“MGA has a unique product. It’s novel and they already had a couple of large partners that were willing to trial their technology. They raised some of their own capital, which is important and there’s a large opportunity for energy storage globally,” Iftikhar says. “The world is in transition towards renewable energy and storage is a critical component, so there are significant market opportunities.”
Post says i4 Connect Commercialisation Facilitators worked with MGA Thermal for close to 18 months and were instrumental in expanding the company’s horizons.
“They helped us appreciate the value of the company through a different lens – more of a commercial lens than a purely technical one. They provided guidance like the number of jobs we could potentially be creating, the benefits to Australian industry, onshore manufacturing and other flow-on effects from manufacturing a new technology. This helped us with our approach to investors, to government and to customers and provided inroads to other government grant programs.”
It’s that approach that recently helped MGA Thermal secure another grant – $1.27 million from the Australian Renewable Energy Agency to fund a technology demonstrator to show potential investors how the technology works.
Iftikhar advises start-ups to follow the example of MGA Thermal and connect with facilitators long before submitting an Accelerating Commercialisation grant application.
“Facilitators can provide advice and guidance before they’re in the system, so even if they’re not suitable for this particular grant, we can tell them what’s out there and what they can do, and we can help them think about what their roadmap looks like.”
MGA Thermal now has about 20 GigaWatt hours (GWh) worth of customer interest from 20 companies, all at varying stages. Its 25-strong workforce will be capable of manufacturing 1000 blocks a day early next year. The number of employees is set to grow to 50 by the end of 2023, and the company will eventually produce gigawatt hours of storage each year.

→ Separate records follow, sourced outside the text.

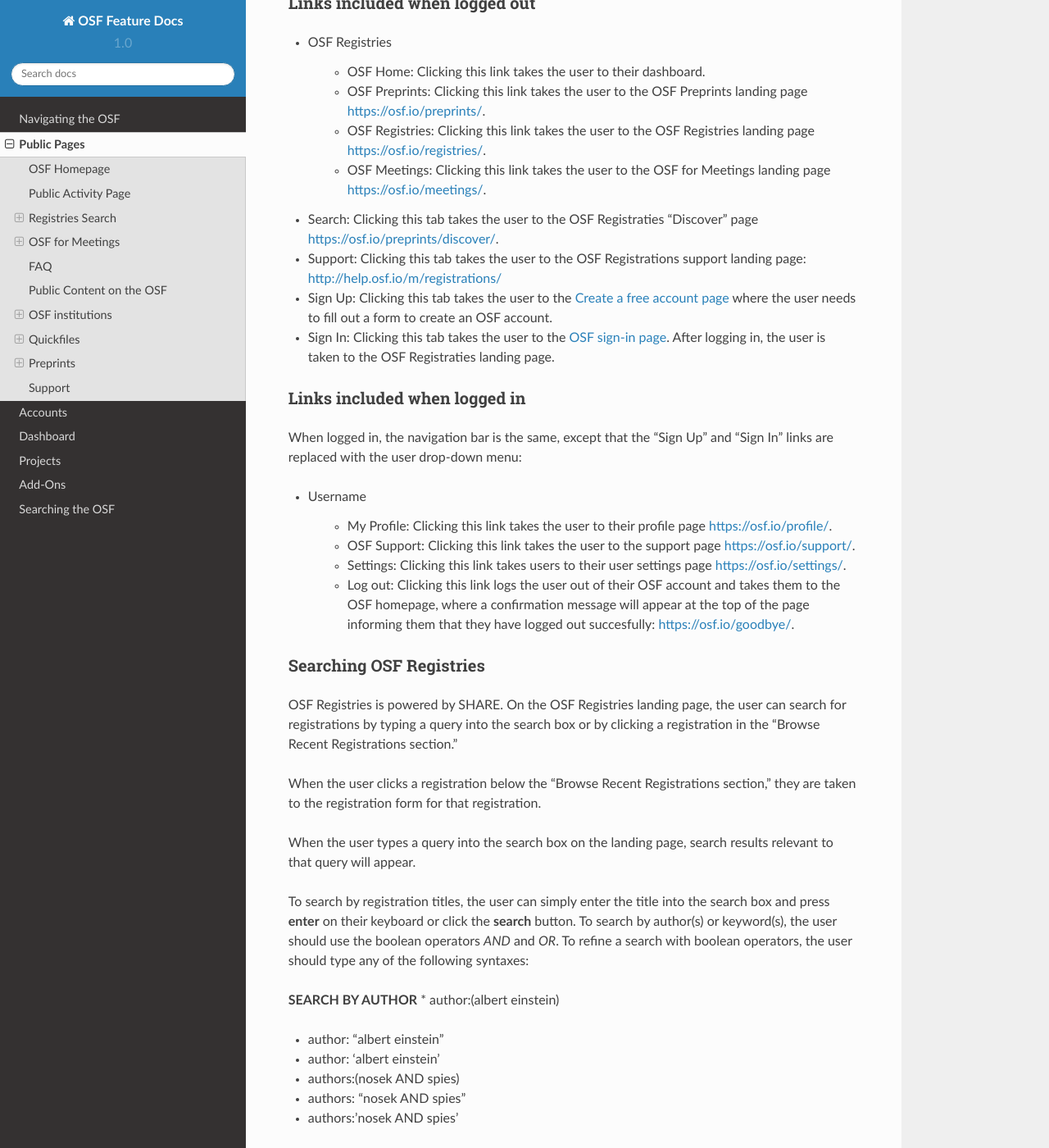
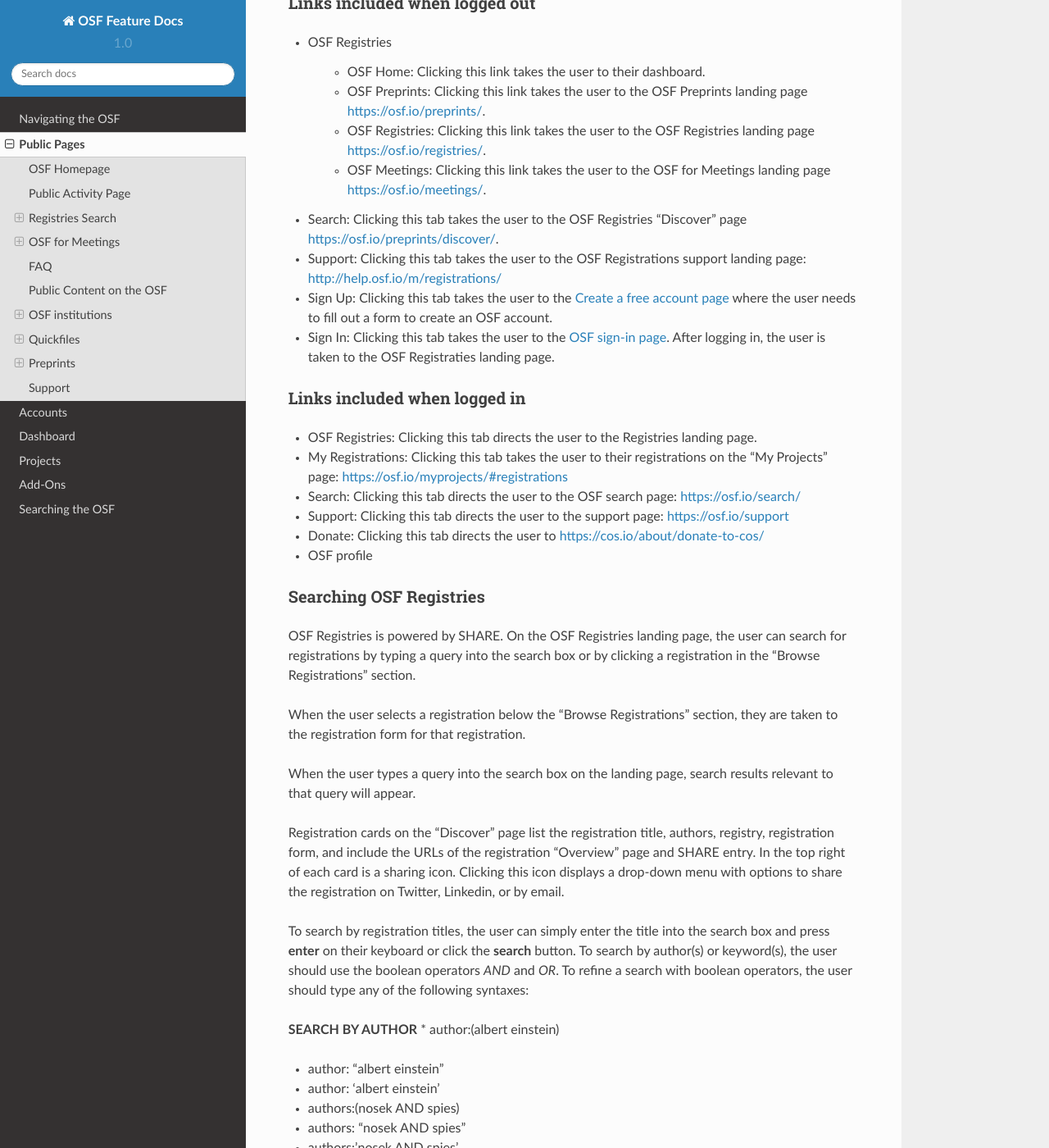
Before and after one commit to CenterForOpenScience/OSFDocs, a Sphinx documentation site: the page built from docs/pages/pages_index.rst, in a window 1280 px wide and 1400 px high, scrolled down 1514 px. Shown: the whole window at 82% size. Built offline with Sphinx 7.4.7 and the Read the Docs theme 2.0.0, drawn with Linux system fonts in a browser that asks for light colours.

Commit message:
Updated to include my registrations tab, share icon, and updated language

```diff
--- a/docs/pages/include/registries.rst
+++ b/docs/pages/include/registries.rst
@@ -17,7 +17,7 @@
     * OSF Registries: Clicking this link takes the user to the OSF Registries landing page https://osf.io/registries/.
     * OSF Meetings: Clicking this link takes the user to the OSF for Meetings landing page https://osf.io/meetings/.
 
-* Search: Clicking this tab takes the user to the OSF Registraties "Discover" page https://osf.io/preprints/discover/.
+* Search: Clicking this tab takes the user to the OSF Registries "Discover" page https://osf.io/preprints/discover/.
 
 * Support: Clicking this tab takes the user to the OSF Registrations support landing page: http://help.osf.io/m/registrations/
 
@@ -28,23 +28,23 @@
 Links included when logged in
 -----------------------------
 
-When logged in, the navigation bar is the same, except that the "Sign Up" and "Sign In" links are replaced with the user drop-down menu:
-
-* Username
-
-    * My Profile: Clicking this link takes the user to their profile page https://osf.io/profile/.
-    * OSF Support: Clicking this link takes the user to the support page https://osf.io/support/.
-    * Settings: Clicking this link takes users to their user settings page https://osf.io/settings/.
-    * Log out: Clicking this link logs the user out of their OSF account and takes them to the OSF homepage, where a confirmation message will appear at the top of the page informing them that they have logged out succesfully: https://osf.io/goodbye/.
+* OSF Registries: Clicking this tab directs the user to the Registries landing page.
+* My Registrations: Clicking this tab takes the user to their registrations on the "My Projects" page: https://osf.io/myprojects/#registrations
+* Search: Clicking this tab directs the user to the OSF search page: https://osf.io/search/
+* Support: Clicking this tab directs the user to the support page: https://osf.io/support
+* Donate: Clicking this tab directs the user to https://cos.io/about/donate-to-cos/
+* OSF profile
 
 Searching OSF Registries
 ------------------------
 
-OSF Registries is powered by SHARE. On the OSF Registries landing page, the user can search for registrations by typing a query into the search box or by clicking a registration in the "Browse Recent Registrations section."
+OSF Registries is powered by SHARE. On the OSF Registries landing page, the user can search for registrations by typing a query into the search box or by clicking a registration in the "Browse Registrations" section.
 
-When the user clicks a registration below the "Browse Recent Registrations section," they are taken to the registration form for that registration.
+When the user selects a registration below the "Browse Registrations" section, they are taken to the registration form for that registration.
 
 When the user types a query into the search box on the landing page, search results relevant to that query will appear.
+
+Registration cards on the "Discover" page list the registration title, authors, registry, registration form, and include the URLs of the registration "Overview" page and SHARE entry. In the top right of each card is a sharing icon. Clicking this icon displays a drop-down menu with options to share the registration on Twitter, Linkedin, or by email.
 
 To search by registration titles, the user can simply enter the title into the search box and press **enter** on their keyboard or click the **search** button. To search by author(s) or keyword(s), the user should use the boolean operators *AND* and *OR*. To refine a search with boolean operators, the user should type any of the following syntaxes:
 
```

MGA Thermal is confident its future is as bright as the sunshine it stores and acknowledges considerable impetus provided by the Accelerating Commercialisation program.

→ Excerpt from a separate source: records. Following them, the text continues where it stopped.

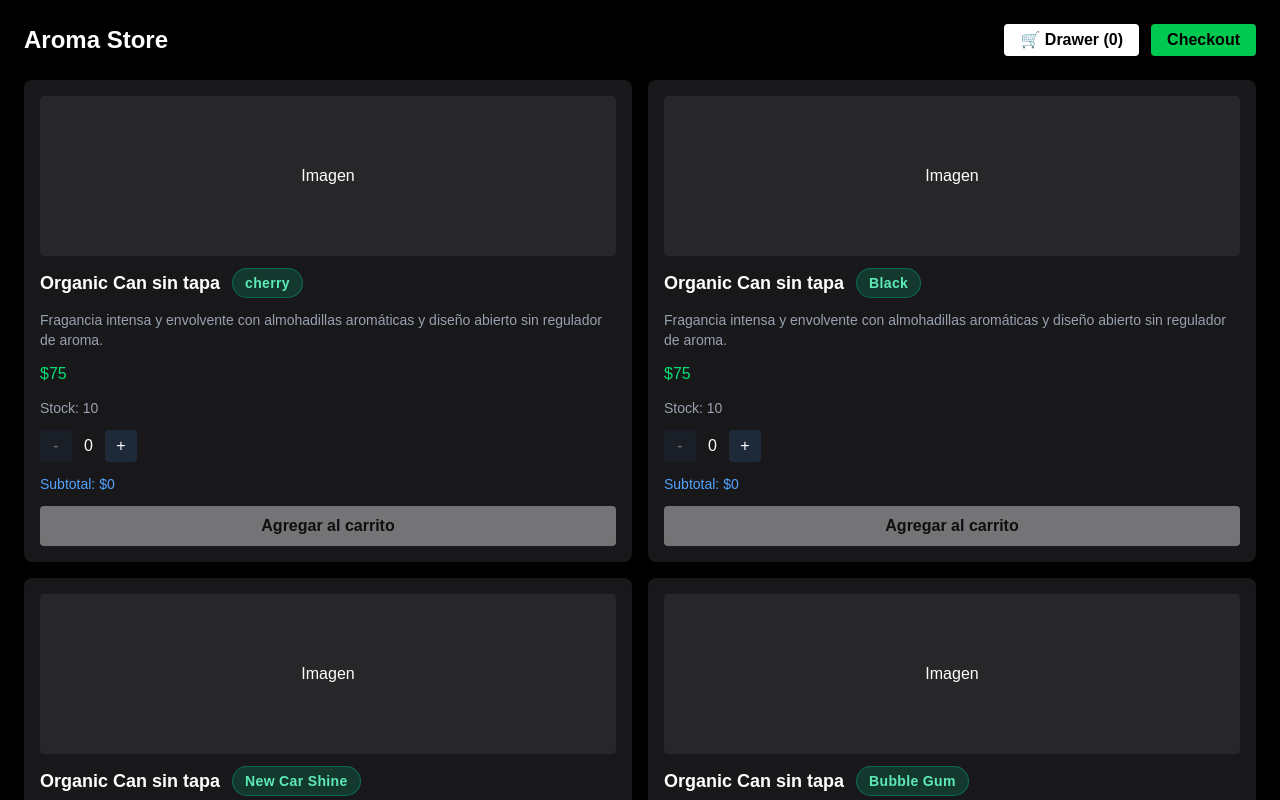
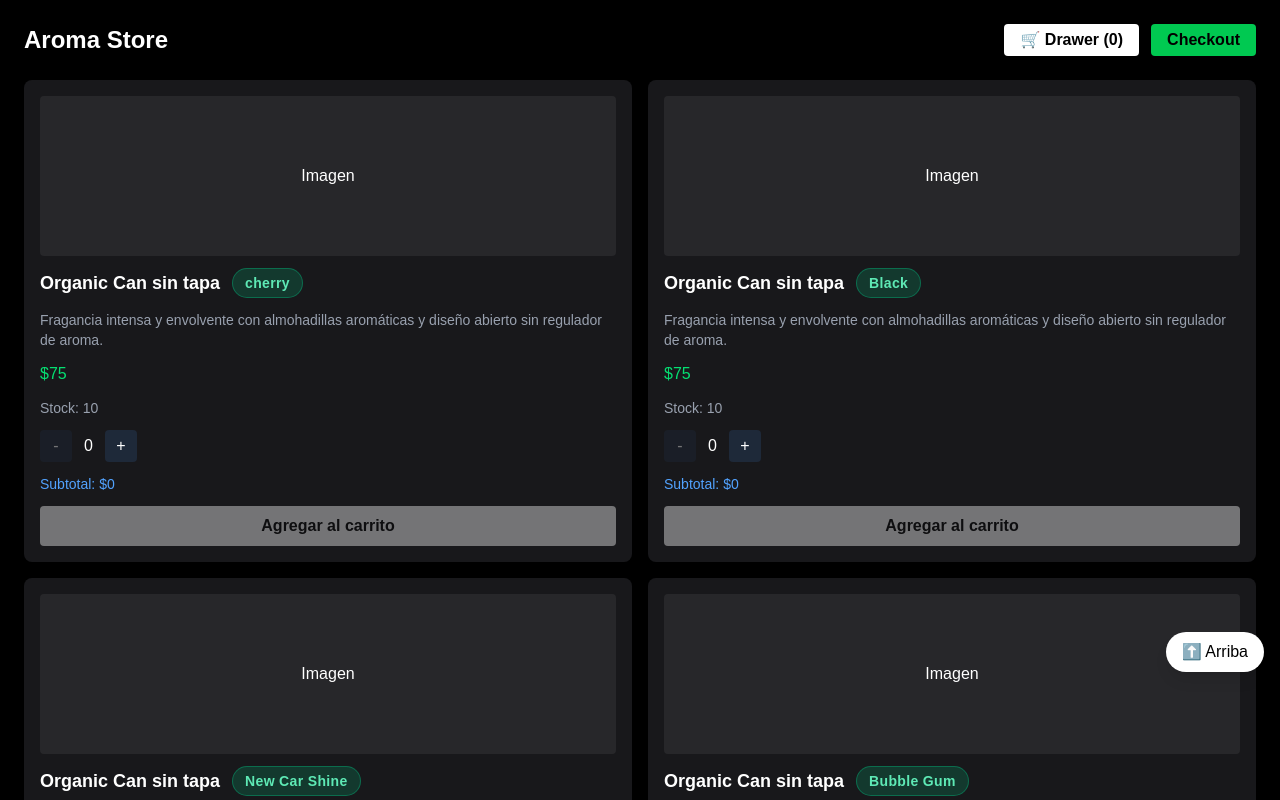
Before and after one commit to Eduardogona/aroma-store, a Next.js app: page / in a window 1280 px wide. Shown: the top 800 px of the page. Built offline with nearby package versions, Linux system fonts and the light colour scheme.

Commit message:
update products

```diff
--- a/app/page.tsx
+++ b/app/page.tsx
@@ -413,6 +413,16 @@ export default function Home() {
         onClose={() => setOpenCart(false)}
       />
 
+
+<button
+  onClick={() => window.scrollTo({ top: 0, behavior: "smooth" })}
+  className="fixed bottom-32 right-4 bg-white text-black px-4 py-2 rounded-full shadow-lg z-50"
+>
+  ⬆️ Arriba
+</button>
     </main>
+
+
+
   );
 }
```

“We’ve got some very large projects on the horizon, 100 to 500-megawatt scale, which is significantly larger than the big battery in South Australia. So, we’re focusing on scaling up our manufacturing capacity as fast as we can to meet these huge projects. We may also need to move to a purpose-built factory – still here in Newcastle – because the region is rapidly developing into a renewable energy hub,” Post says.